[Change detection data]
[Start of Attachment]
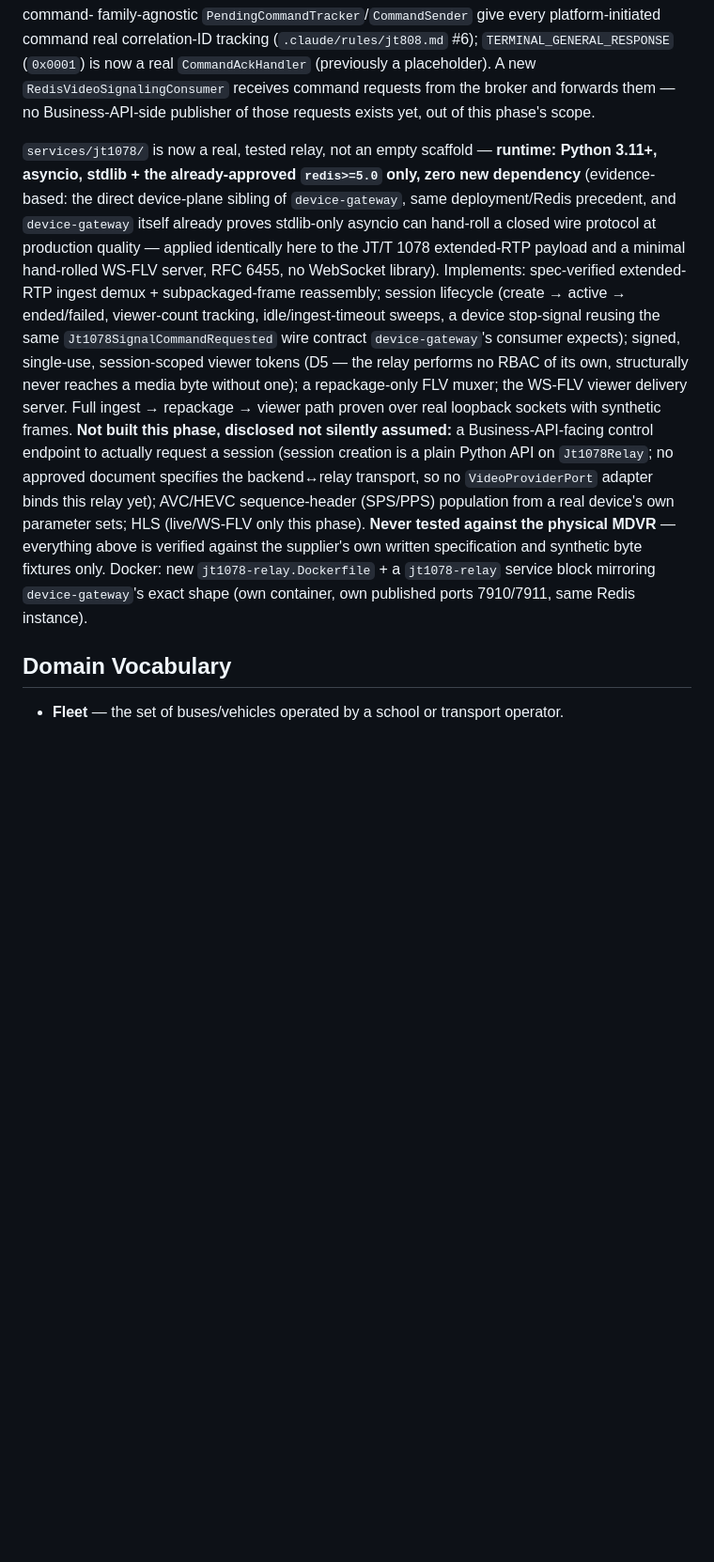
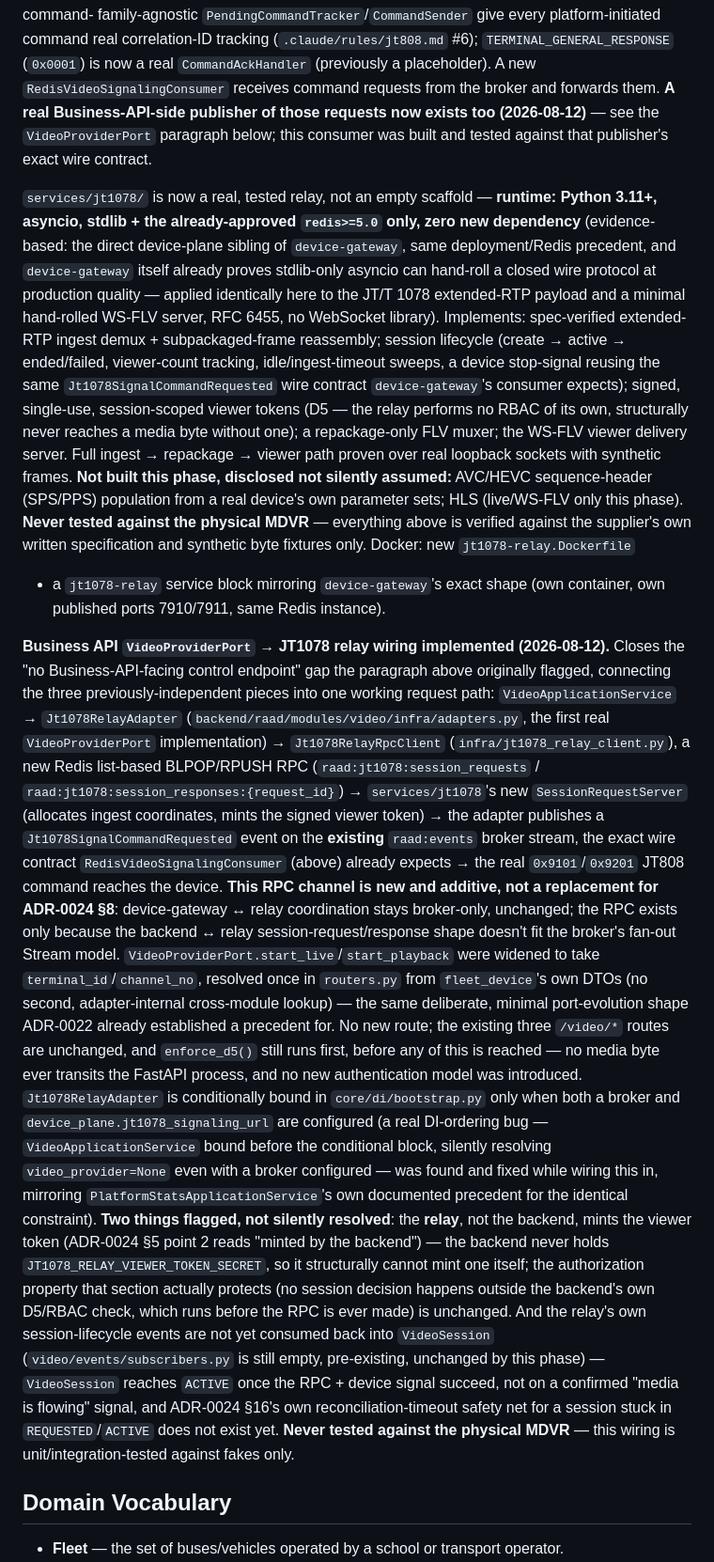
Before and after one commit to raadtech2026-usame/raad-tech, a Markdown page: CLAUDE.md, the part around the change. Shown at 94% size. Rendered like a GitHub page; blank space fills up the shorter version.

Commit message:
docs: record VideoProviderPort->JT1078 relay wiring in CLAUDE.md's Core Technical Domains
Brings CLAUDE.md in line with the same reconciliation just applied to PROJECT_STATUS.md and
.claude/rules/jt808.md/jt1078.md (commit 914b2cc): the JT1078 relay paragraph's own "not built
this phase" list still named "a Business-API-facing control endpoint... no VideoProviderPort
adapter binds this relay yet" as open, and the video-signaling paragraph still said "no
Business-API-side publisher of those requests exists yet" - both closed by this session's
Jt1078RelayAdapter/Jt1078RelayRpcClient/SessionRequestServer work (commits 224afd4/8212f1e).

New paragraph describes the full VideoApplicationService -> Jt1078RelayAdapter -> Redis RPC ->
SessionRequestServer -> broker event -> device-gateway -> MDVR flow, the DI-ordering bug found
and fixed while wiring it in, and the same two disclosed deviations already flagged in the other
three files: the relay (not the backend) mints the viewer token, since only the relay holds
JT1078_RELAY_VIEWER_TOKEN_SECRET; and the relay's own session-lifecycle events aren't yet
consumed back into VideoSession (video/events/subscribers.py still empty). States explicitly,
again, that none of this has been verified against a physical MDVR.

No production code changed - documentation only.

Co-Authored-By: Claude Sonnet 5 <noreply@anthropic.com>

```diff
--- a/CLAUDE.md
+++ b/CLAUDE.md
@@ -210,8 +210,9 @@ deployable (the Anti-Corruption-Layer principle ADR-0009 established, unchanged)
 family-agnostic `PendingCommandTracker`/`CommandSender` give every platform-initiated command real
 correlation-ID tracking (`.claude/rules/jt808.md` #6); `TERMINAL_GENERAL_RESPONSE` (`0x0001`) is
 now a real `CommandAckHandler` (previously a placeholder). A new `RedisVideoSignalingConsumer`
-receives command requests from the broker and forwards them — no Business-API-side publisher of
-those requests exists yet, out of this phase's scope.
+receives command requests from the broker and forwards them. **A real Business-API-side publisher
+of those requests now exists too (2026-08-12)** — see the `VideoProviderPort` paragraph below;
+this consumer was built and tested against that publisher's exact wire contract.
 
 `services/jt1078/` is now a real, tested relay, not an empty scaffold — **runtime: Python 3.11+,
 asyncio, stdlib + the already-approved `redis>=5.0` only, zero new dependency** (evidence-based:
@@ -225,15 +226,47 @@ viewer-count tracking, idle/ingest-timeout sweeps, a device stop-signal reusing
 single-use, session-scoped viewer tokens (D5 — the relay performs no RBAC of its own, structurally
 never reaches a media byte without one); a repackage-only FLV muxer; the WS-FLV viewer delivery
 server. Full ingest → repackage → viewer path proven over real loopback sockets with synthetic
-frames. **Not built this phase, disclosed not silently assumed:** a Business-API-facing control
-endpoint to actually request a session (session creation is a plain Python API on `Jt1078Relay`;
-no approved document specifies the backend↔relay transport, so no `VideoProviderPort` adapter
-binds this relay yet); AVC/HEVC sequence-header (SPS/PPS) population from a real device's own
-parameter sets; HLS (live/WS-FLV only this phase). **Never tested against the physical MDVR** —
-everything above is verified against the supplier's own written specification and synthetic byte
-fixtures only. Docker: new `jt1078-relay.Dockerfile` + a `jt1078-relay` service block mirroring
-`device-gateway`'s exact shape (own container, own published ports 7910/7911, same Redis
-instance).
+frames. **Not built this phase, disclosed not silently assumed:** AVC/HEVC sequence-header
+(SPS/PPS) population from a real device's own parameter sets; HLS (live/WS-FLV only this phase).
+**Never tested against the physical MDVR** — everything above is verified against the supplier's
+own written specification and synthetic byte fixtures only. Docker: new `jt1078-relay.Dockerfile`
++ a `jt1078-relay` service block mirroring `device-gateway`'s exact shape (own container, own
+published ports 7910/7911, same Redis instance).
+
+**Business API `VideoProviderPort` → JT1078 relay wiring implemented (2026-08-12).** Closes the
+"no Business-API-facing control endpoint" gap the paragraph above originally flagged, connecting
+the three previously-independent pieces into one working request path: `VideoApplicationService`
+→ `Jt1078RelayAdapter` (`backend/raad/modules/video/infra/adapters.py`, the first real
+`VideoProviderPort` implementation) → `Jt1078RelayRpcClient` (`infra/jt1078_relay_client.py`), a
+new Redis list-based BLPOP/RPUSH RPC (`raad:jt1078:session_requests` /
+`raad:jt1078:session_responses:{request_id}`) → `services/jt1078`'s new `SessionRequestServer`
+(allocates ingest coordinates, mints the signed viewer token) → the adapter publishes a
+`Jt1078SignalCommandRequested` event on the **existing** `raad:events` broker stream, the exact
+wire contract `RedisVideoSignalingConsumer` (above) already expects → the real `0x9101`/`0x9201`
+JT808 command reaches the device. **This RPC channel is new and additive, not a replacement for
+ADR-0024 §8**: device-gateway ↔ relay coordination stays broker-only, unchanged; the RPC exists
+only because the backend ↔ relay session-request/response shape doesn't fit the broker's fan-out
+Stream model. `VideoProviderPort.start_live`/`start_playback` were widened to take
+`terminal_id`/`channel_no`, resolved once in `routers.py` from `fleet_device`'s own DTOs (no
+second, adapter-internal cross-module lookup) — the same deliberate, minimal port-evolution shape
+ADR-0022 already established a precedent for. No new route; the existing three `/video/*` routes
+are unchanged, and `enforce_d5()` still runs first, before any of this is reached — no media byte
+ever transits the FastAPI process, and no new authentication model was introduced.
+`Jt1078RelayAdapter` is conditionally bound in `core/di/bootstrap.py` only when both a broker and
+`device_plane.jt1078_signaling_url` are configured (a real DI-ordering bug — `VideoApplicationService`
+bound before the conditional block, silently resolving `video_provider=None` even with a broker
+configured — was found and fixed while wiring this in, mirroring `PlatformStatsApplicationService`'s
+own documented precedent for the identical constraint). **Two things flagged, not silently
+resolved**: the **relay**, not the backend, mints the viewer token (ADR-0024 §5 point 2 reads
+"minted by the backend") — the backend never holds `JT1078_RELAY_VIEWER_TOKEN_SECRET`, so it
+structurally cannot mint one itself; the authorization property that section actually protects (no
+session decision happens outside the backend's own D5/RBAC check, which runs before the RPC is
+ever made) is unchanged. And the relay's own session-lifecycle events are not yet consumed back
+into `VideoSession` (`video/events/subscribers.py` is still empty, pre-existing, unchanged by this
+phase) — `VideoSession` reaches `ACTIVE` once the RPC + device signal succeed, not on a confirmed
+"media is flowing" signal, and ADR-0024 §16's own reconciliation-timeout safety net for a session
+stuck in `REQUESTED`/`ACTIVE` does not exist yet. **Never tested against the physical MDVR** —
+this wiring is unit/integration-tested against fakes only.
 
 ## Domain Vocabulary
 
```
[End of Attachment]
Activity:
Find the lines that mention "only" in the entries and show them.

Answer:
three files: the relay (not the backend) mints the viewer token, since only the relay holds
No production code changed - documentation only.
 asyncio, stdlib + the already-approved `redis>=5.0` only, zero new dependency** (evidence-based:
 never reaches a media byte without one); a repackage-only FLV muxer; the WS-FLV viewer delivery
-parameter sets; HLS (live/WS-FLV only this phase). **Never tested against the physical MDVR** —
-fixtures only. Docker: new `jt1078-relay.Dockerfile` + a `jt1078-relay` service block mirroring
+(SPS/PPS) population from a real device's own parameter sets; HLS (live/WS-FLV only this phase).
+own written specification and synthetic byte fixtures only. Docker: new `jt1078-relay.Dockerfile`
+ADR-0024 §8**: device-gateway ↔ relay coordination stays broker-only, unchanged; the RPC exists
+only because the backend ↔ relay session-request/response shape doesn't fit the broker's fan-out
+`Jt1078RelayAdapter` is conditionally bound in `core/di/bootstrap.py` only when both a broker and
+this wiring is unit/integration-tested against fakes only.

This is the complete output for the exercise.